AB - Tumor-infiltrating lymphocytes (TILs) develop as manifestations of the recognition and defense against malignant cells by the host immune system. TILs were literally defined as "tumor-infiltrating lymphocytes", which a posteriori locate within the tumor tissues. Although such cells can be found, they fail to control the growth of tumor. Many have proposed diverse mechanisms for dysfunction of TILs with regard to the roles of immunosurveillance against cancer. However, only a few cancer types, e.g. melanoma, have seen the benefits brought by activating these cells for immunotherapy. Functional defects of TILs have been linked to abnormalities of signaling molecules; however, there is conflicting data. The death of TILs was attributed to expression of cancer-derived FasL, PD-1 and RCAS1, and cancer-induced activation-induced cell death (AICD). Confirmed by studies using TILs and animal models, the compromise of tumor-specific immune responses was thought to result from not only mechanisms of clonal anergy but also exhaustion and/or deletion. Furthermore, functional cytotoxic CD8 + TILs might be rendered incompetent by cancer-induced up-regulation of inhibitory NK receptors or proximal signaling abnormalities. Additionally, immune privilege was partly attributed to recruitment of regulatory T cells to the tumor sites. The failure of IL-2 signaling, which stands at the center of T cell functionalities, had been linked to the enzymatic activity of cancer-derived matrix metalloproteinases (MMPs). Finally, the exploitation of IDO expression, an important enzyme in pregnancy-related immunosuppression, by cancer cells might play a role in tumor immunity. The disparity of cancer types, origin, developmental stages and individual genetic backgrounds likely account for differences, or even contradictions, which might be the reason why immunotherapy works only on a few cancer types. Delineating the mechanisms behind functional defects of TILs can help not only boost chances of the development of a successful cure but understand the not fully identified roles played by immune system in the face of malignancies.

KW - Human malignancies

KW - Pregnancy

KW - Tumor immunology

KW - Tumor-infiltrating lymphocytes

UR - http://www.scopus.com/inward/record.url?scp=26244441316&partnerID=8YFLogxK

UR - http://www.scopus.com/inward/citedby.url?scp=26244441316&partnerID=8YFLogxK

U2 - 10.1016/j.jri.2005.06.002

DO - 10.1016/j.jri.2005.06.002

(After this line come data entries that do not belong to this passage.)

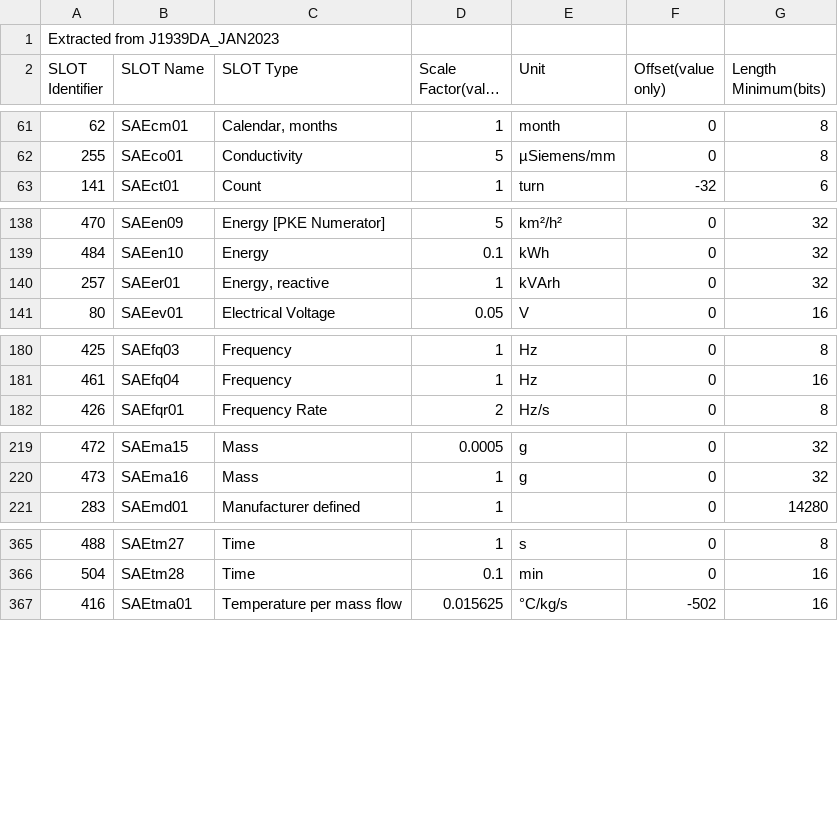
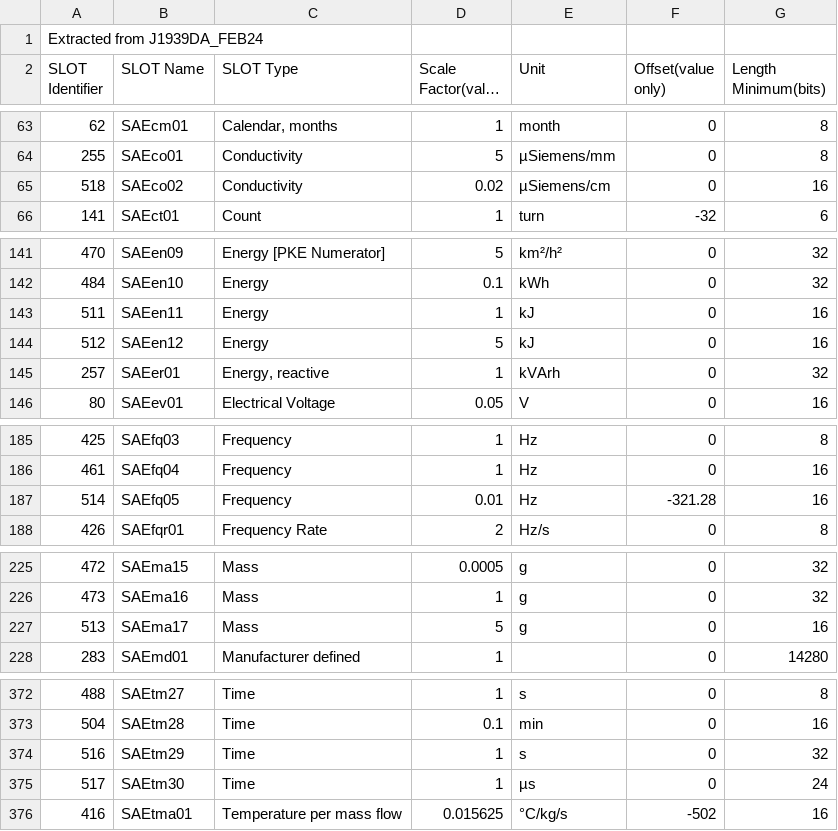
Before and after one commit to Equipment-and-Tool-Institute/iumpr, a CSV file: src/org/etools/j1939tools/resources/j1939da-slots.csv, drawn as a sheet; only a part is shown, gaps mark what is left out; long unchanged cells end in …; the diff covers the shown part only; the diff names each change by its address in the sheet, - before the commit and + after, or states it on an @@ line.

```diff
--- a/src/org/etools/j1939tools/resources/j1939da-slots.csv
+++ b/src/org/etools/j1939tools/resources/j1939da-slots.csv
-A1 (SLOT Identifier): Extracted from J1939DA_JAN2023
+A1 (SLOT Identifier): Extracted from J1939DA_FEB24
+row 65: 518 | SAEco02 | Conductivity | 0.02 | µSiemens/cm | 0 | 16
+row 143: 511 | SAEen11 | Energy | 1 | kJ | 0 | 16
+row 144: 512 | SAEen12 | Energy | 5 | kJ | 0 | 16
+row 187: 514 | SAEfq05 | Frequency | 0.01 | Hz | -321.28 | 16
+row 227: 513 | SAEma17 | Mass | 5 | g | 0 | 16
+row 374: 516 | SAEtm29 | Time | 1 | s | 0 | 32
+row 375: 517 | SAEtm30 | Time | 1 | µs | 0 | 24
```
Also changed, not shown: 2 added rows elsewhere in this file, 1 other file.
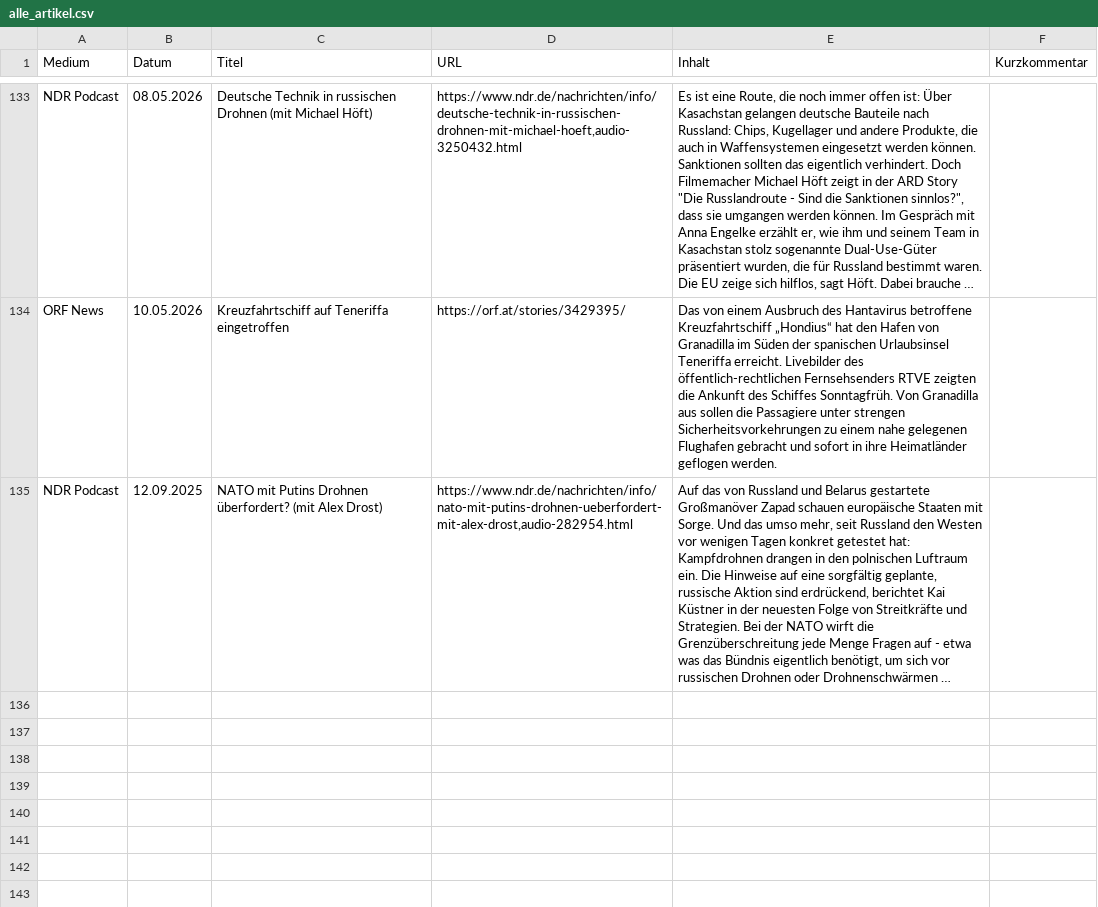
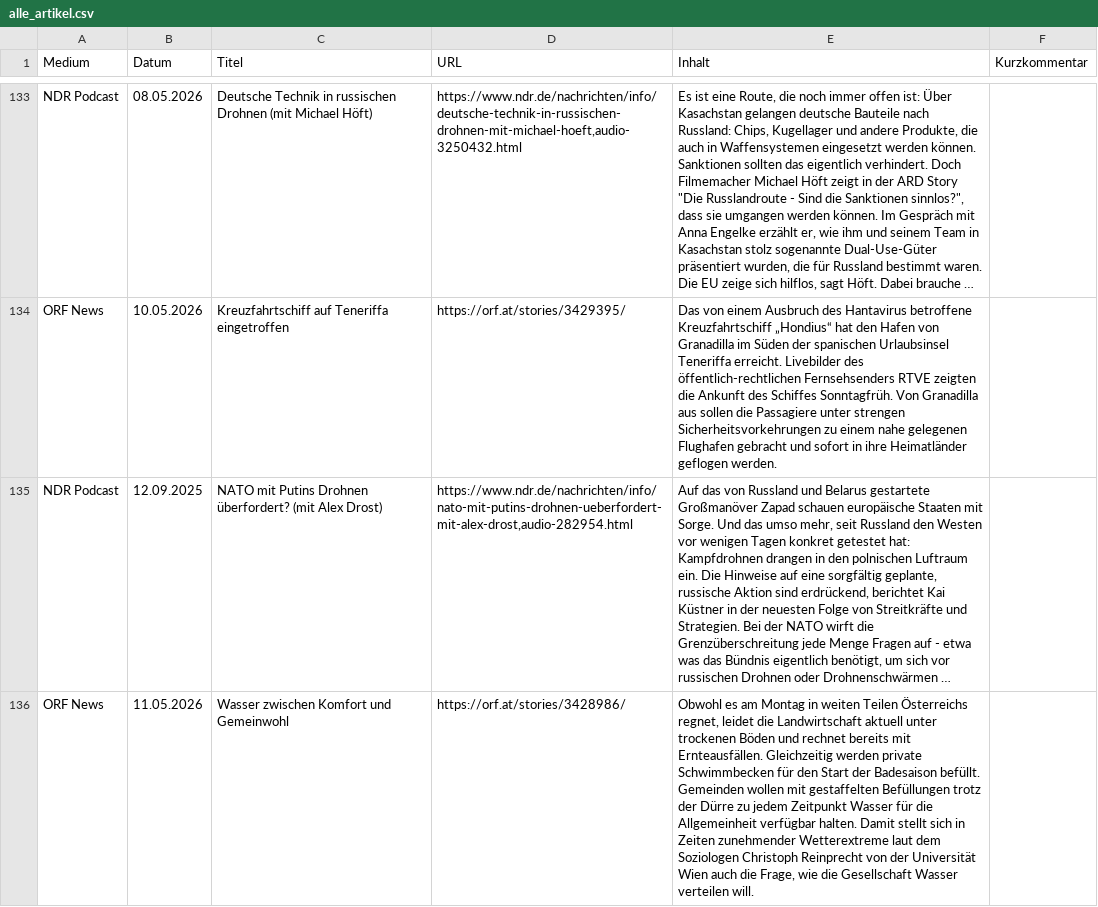
Before and after one commit to mp3skater/GermanHW, a CSV file: alle_artikel.csv, drawn as a sheet; only a part is shown, gaps mark what is left out; long unchanged cells end in …; the diff covers the shown part only; the diff names each change by its address in the sheet, - before the commit and + after, or states it on an @@ line.

```diff
--- a/alle_artikel.csv
+++ b/alle_artikel.csv
+row 136: ORF News | 11.05.2026 | Wasser zwischen Komfort und Gemeinwohl | https://orf.at/stories/3428986/ | Obwohl es am Montag in weiten Teilen Österreichs regnet, leidet die Landwirtschaft aktuell unter trockenen Böden und rechnet bereits mit Ernteausfällen. Gleichzeitig werden private Schwimmbecken für den Start der Badesaison befüllt. Gemeinden wollen mit gestaffelten Befüllungen trotz der Dürre zu jedem Zeitpunkt Wasser für die Allgemeinheit verfügbar halten. Damit stellt sich in Zeiten zunehmender Wetterextreme laut dem Soziologen Christoph Reinprecht von der Universität Wien auch die Frage, wie die Gesellschaft Wasser verteilen will.
```
Also changed, not shown: 1 added row elsewhere in this file.
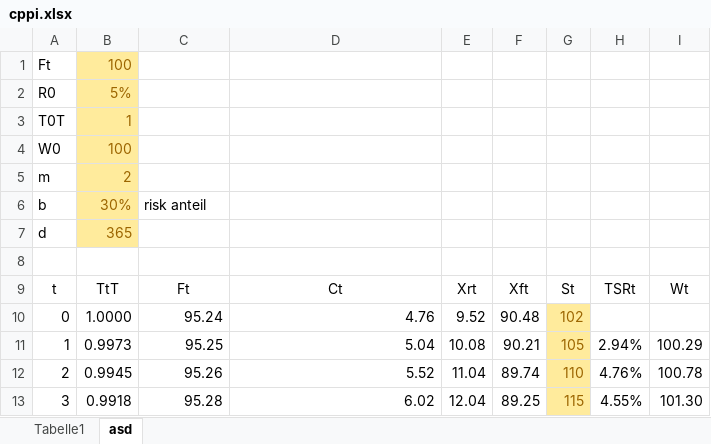
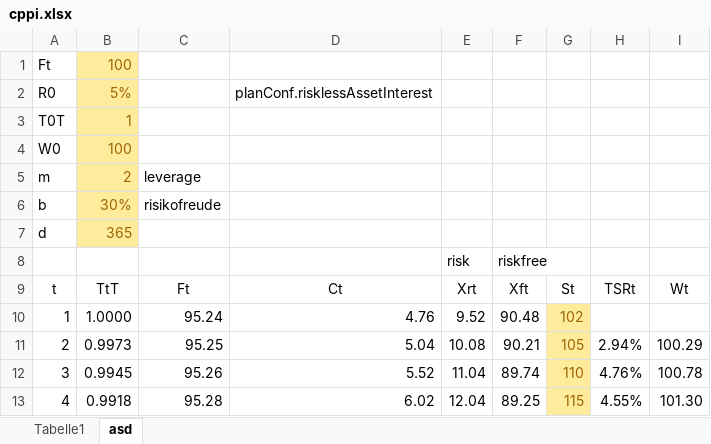
Before and after one commit to mathck/itbased, an Excel workbook: PDCA/resources/cppi.xlsx, sheet asd, drawn as a sheet; only a part is shown; values as stored, in another font and other column widths than the file's, no borders; the diff names each change by its address in the sheet, - before the commit and + after, or states it on an @@ line.

```diff
--- a/PDCA/resources/cppi.xlsx (sheet asd)
+++ b/PDCA/resources/cppi.xlsx (sheet asd)
-D2: (empty)
+D2: planConf.risklessAssetInterest
-C5: (empty)
+C5: leverage
-C6: risk anteil
+C6: risikofreude
-row 8: (empty)
+row 8:  |  |  |  | risk | riskfree
@@ column A renumbered from row 10 down @@
```
Also changed, not shown: 54 other files.
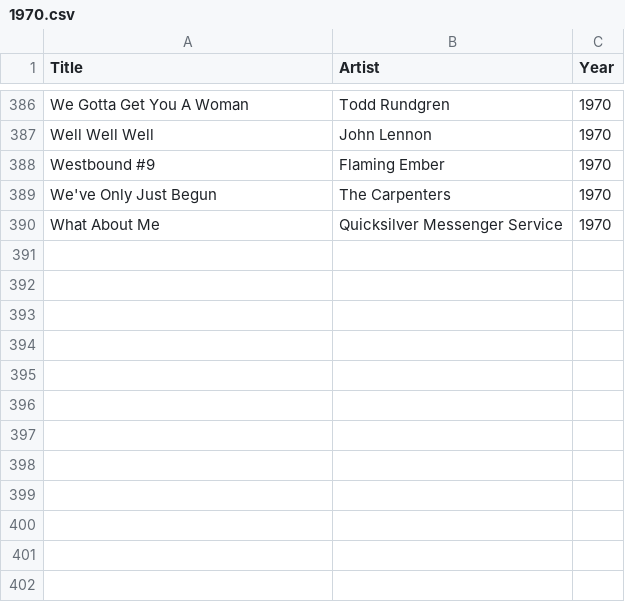
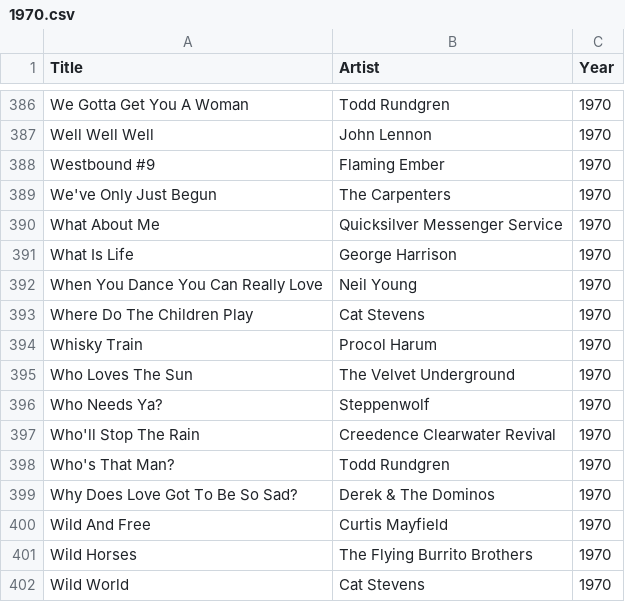
Before and after one commit to asudell/a2z, a CSV file: cache/a2z70s/1970.csv, drawn as a sheet; only a part is shown, gaps mark what is left out; the diff names each change by its address in the sheet, - before the commit and + after, or states it on an @@ line.

```diff
--- a/cache/a2z70s/1970.csv
+++ b/cache/a2z70s/1970.csv
+row 391: What Is Life | George Harrison | 1970
+row 392: When You Dance You Can Really Love | Neil Young | 1970
+row 393: Where Do The Children Play | Cat Stevens | 1970
+row 394: Whisky Train | Procol Harum | 1970
+row 395: Who Loves The Sun | The Velvet Underground | 1970
+row 396: Who Needs Ya? | Steppenwolf | 1970
+row 397: Who'll Stop The Rain | Creedence Clearwater Revival | 1970
+row 398: Who's That Man? | Todd Rundgren | 1970
+row 399: Why Does Love Got To Be So Sad? | Derek & The Dominos | 1970
+row 400: Wild And Free | Curtis Mayfield | 1970
+row 401: Wild Horses | The Flying Burrito Brothers | 1970
+row 402: Wild World | Cat Stevens | 1970
```
Also changed, not shown: cache/a2z70s/1971.csv, cache/a2z70s/1978.csv, 22 other files.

M3 - Short survey

C2 - 16111767

AN - SCOPUS:26244441316

VL - 67

SP - 35

EP - 50

JO - Journal of Reproductive Immunology

JF - Journal of Reproductive Immunology

SN - 0165-0378

IS - 1-2

ER -